A delightfully charming musical romantic comedy, Bells Are Ringing stars Dean Martin and Judy Holliday. Ella is a kindhearted telephone answering service operator who can’t help but meddle in her customers’ lives: making love connections and arranging employment opportunities. She’s in love with one of her clients: Jeffrey, a playwright with writer’s block. The storyline is full of silliness and warmth, and the film is definitely one worth revisiting (and thanks to Debbie for the recommendation).
Summer Stock is a feel-good, corny (pun intended), let’s-put-on-a-show-in-the-barn musical starring Judy Garland and Gene Kelly. His unforgettable dance with a newspaper and creaky floorboards, and Garland’s show stopping “Get Happy” highlight this cheerful, old-fashioned film.
Jeanette MacDonald, before being paired with Nelson Eddy, made several charming musicals with Maurice Chevalier. MacDonald, as the title character, owns 52% of her homeland of Marshovia. She throws off her widow’s weeds to enjoy the excitement of Paris. But what if she decides to stay in Paris? What of her 52%? Sent, for the good of the country, to woo and wed the widow is Captain Donilo, the most accomplished lady’s man the country has to offer. The Merry Widow is full of delightful songs and humor.
One actor whose films I’m always anxious to watch is Edward Norton. He is so gifted and versatile. The characters he plays are often intense and/or troubled, and always captivating and true-to-life. My favorite films are American History X (1998) and Primal Fear (1996), although I’ve also enjoyed many others. Here’s a selection of some of his movies that are available at IPPL:
Spotlight: 1930s Germany
If you have just finished reading In the Garden of Beasts (Erik Larson’s portrait of Germany as the Nazis rise to power and influence), you might like one of the following movie depictions of the same time and place.
Cabaret (1972) is the popular musical starring Liza Minelli as the original “good time girl” who is oblivious to the changes happening around her. Based on The Berlin Stories of Christopher Isherwood.
Three Comrades (1938) is a poignant story of the love between fragile Margaret Sullavan and Robert Taylor. Taylor’s other two comrades are Franchot Tone and Robert Young. Young, politically active, runs into trouble with the pro-Nazi marchers in the streets.
Hairspray (2007) PG
Tracy Turnblad (Nikki Blonsky), an overweight and goodhearted teenager, is able to live her dream and become a regular member of her favorite TV dance program, The Corney Collins Show,which seems to be Baltimore’s version of American Bandstand.
This lively musical is set in 1962 when segregation was prominent. The issues of prejudice and integration are dealt with in an upbeat manner. See John Travolta transformed into Tracy’s plus sized mother. I finished my viewing with a smile on my face and songs in my head, especially “You Can’t Stop the Beat” and “Big, Blonde and Beautiful” (sang by Queen Latifah).
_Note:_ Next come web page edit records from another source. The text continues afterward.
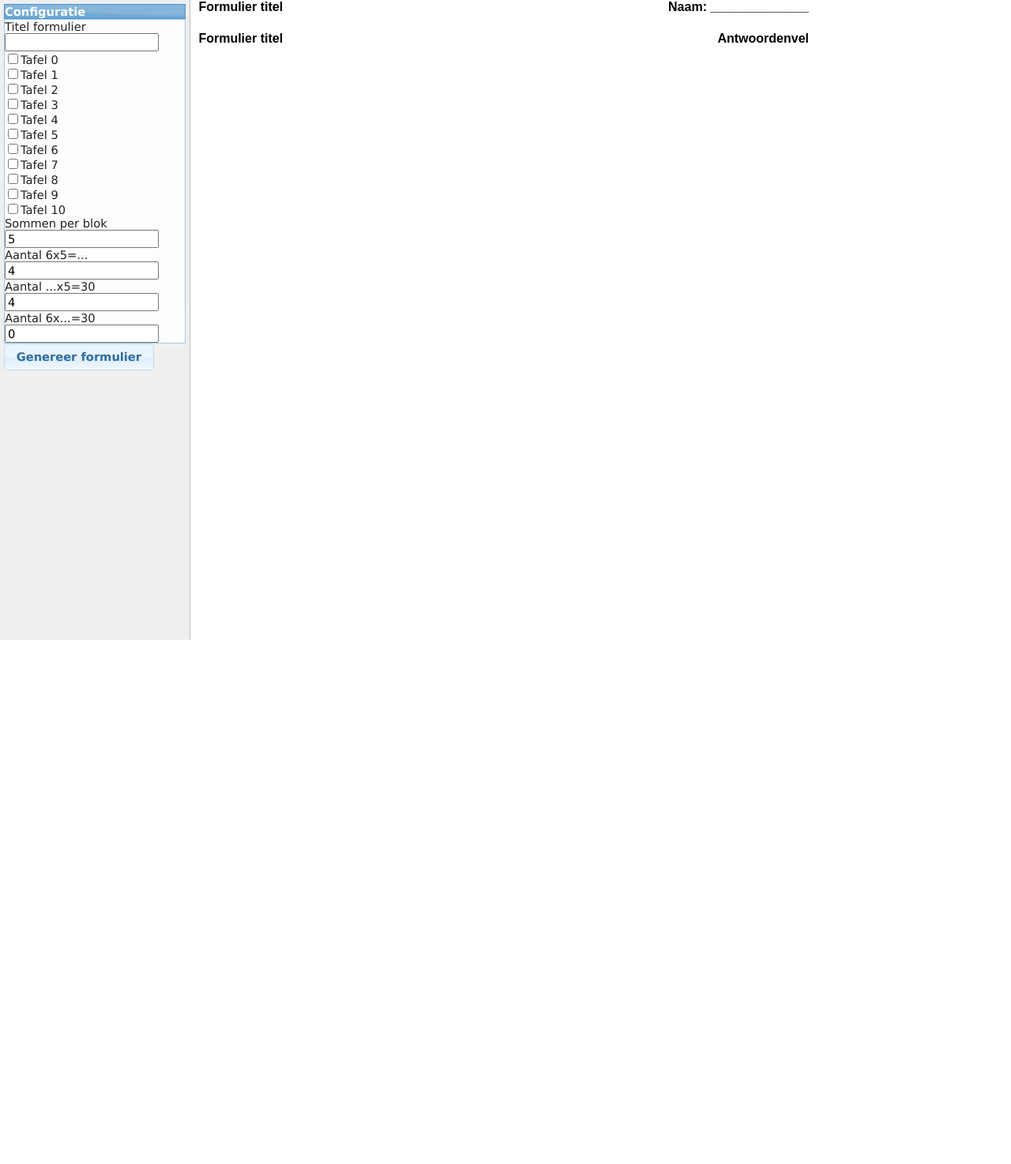
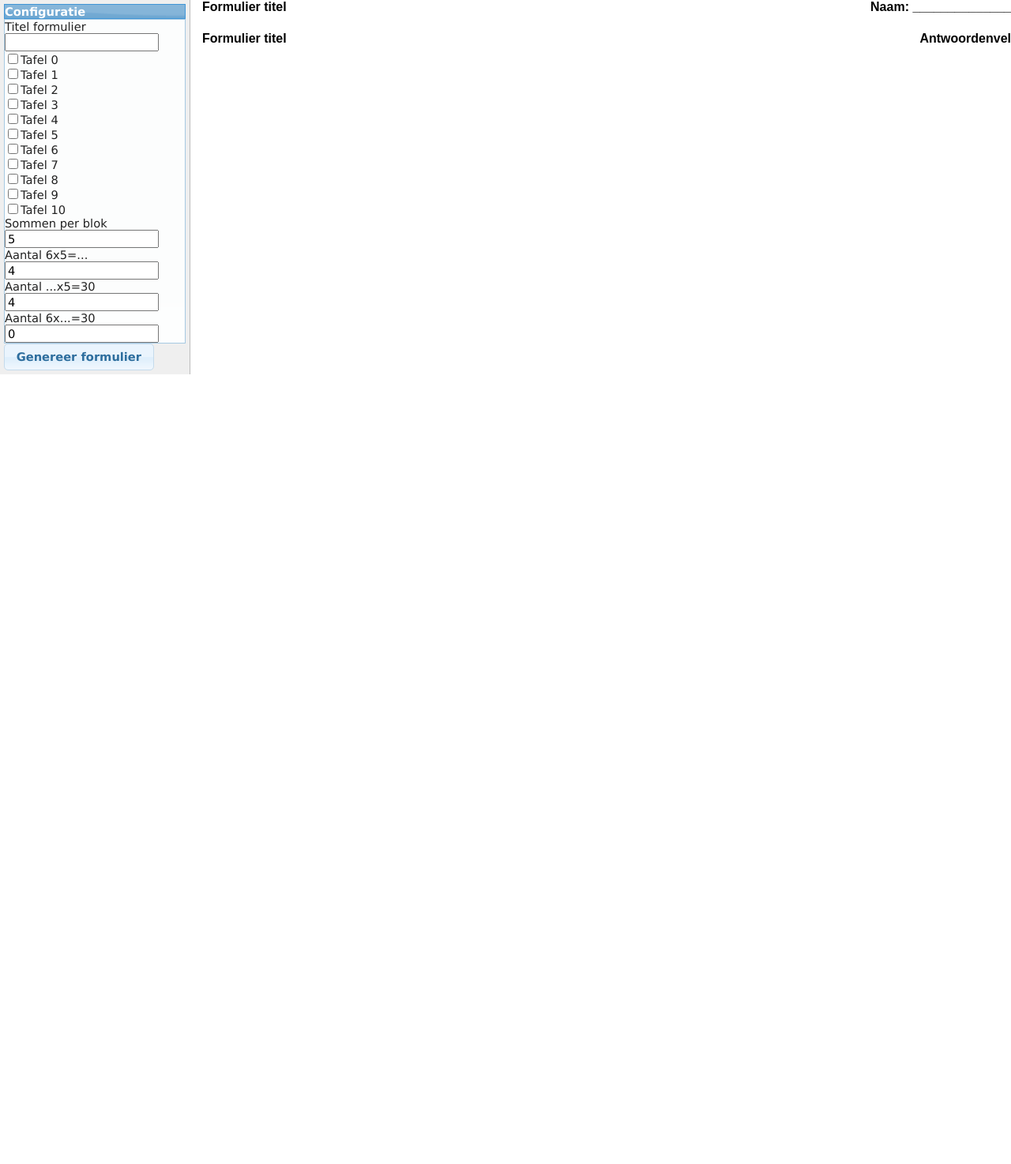
Before and after one commit to coduinix/oefengemak, a PHP site: page / in a window 1280 px wide. Shown: the whole page at 79% size. Before the commit the page ends 810 px from the top, so only its background shows below. Run offline with PHP 8.4, Linux system fonts and the light colour scheme; some libraries are stand-ins or nearby versions.

Commit message:
Fixed screen layout while keeping print layout correct

```diff
--- a/css/general.css
+++ b/css/general.css
@@ -1,18 +1,18 @@
 @media print {
 	.noprint {display: none;}
-	.form {width: auto; margin: 0; float: none;}
+	.form {width: 100%; margin: 0; float: none;}
 	.page {page-break-after: always; page-break-inside: avoid;}
 }
 
 @media screen {
-	.form {width: 80%;}
-	/*div#teacherBlockHolder {float: none;}*/
-	.page{clear: right;}
+	.form {width: 80%; float:right;}
+	.page{clear: both;}
 }
 
 @media screen,print {
 	body, td {font-family:arial,sans-serif; font-size:10pt; }
-	html, body{height: 100%; width: 100%; margin: 0; padding: 0;}
+	html, body{margin: 0; padding: 0;}
+	.wrap {margin:0 auto; width: 100%;}
 	.config {float: left; width: 18%; margin-right: 10px; margin-bottom: 1000px; padding: 5px; border-right: 1px solid #BCBCBC; background-color: #EFEFEF; height: 100%;}
 
 	.page {float:none;}
```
Sweet Charity (1968)
Charity (Shirley MacLaine) is sweet and trusting and easily used by the worthless men she keeps falling in love with. When Charity meets a young insurance clerk who doesn’t know about her life as a dance hall hostess, Charity thinks, “this could be it!”
Singin’ in the Rain (1952) G
This classic musical comedy is pure entertainment. Set in the 1920s, Singin’ in the Rain shows the awkward transition from silent films to talkies. Everything works in this film – the skits, the songs, and the stars.
The greatest movie musical of all time (according to the American Film Institute) stars Gene Kelly, Donald O’Connor, Debbie Reynolds, and Jean Hagen. Read Roger Ebert’s take on the film. Check out TCM to watch movie clips and featurettes.
Moulin Rouge! (2001) PG-13
The opening scene of this movie is a frenetic, whirling burst of lights, colors, and music! But try and stick with it because it is one luscious movie!
As the story goes, Christian, an impoverished writer, comes to Paris and falls in with Toulouse-Lautrec and the Bohemians of Montmartre, which leads us all to a merry romp at the Moulin Rouge. Christian meets Satine, the club’s star and a beautiful courtesan. When he falls head-over-heels in love with her, a dangerous love triangle begins!
Gentlemen Prefer Blondes (1953)
This funny and entertaining musical just might be Marilyn Monroe’s best movie. In Gentlemen Prefer Blondes, Monroe and costar Jane Russell are superb. To publicize the movie, the actresses put their handprints in cement at Grauman’s Chinese Theatre – and they both wrote “gentlemen prefer blondes.”
For more fun facts about the movie, visit the TCM website. And enjoy this video of the leading ladies at Grauman’s Chinese Theatre.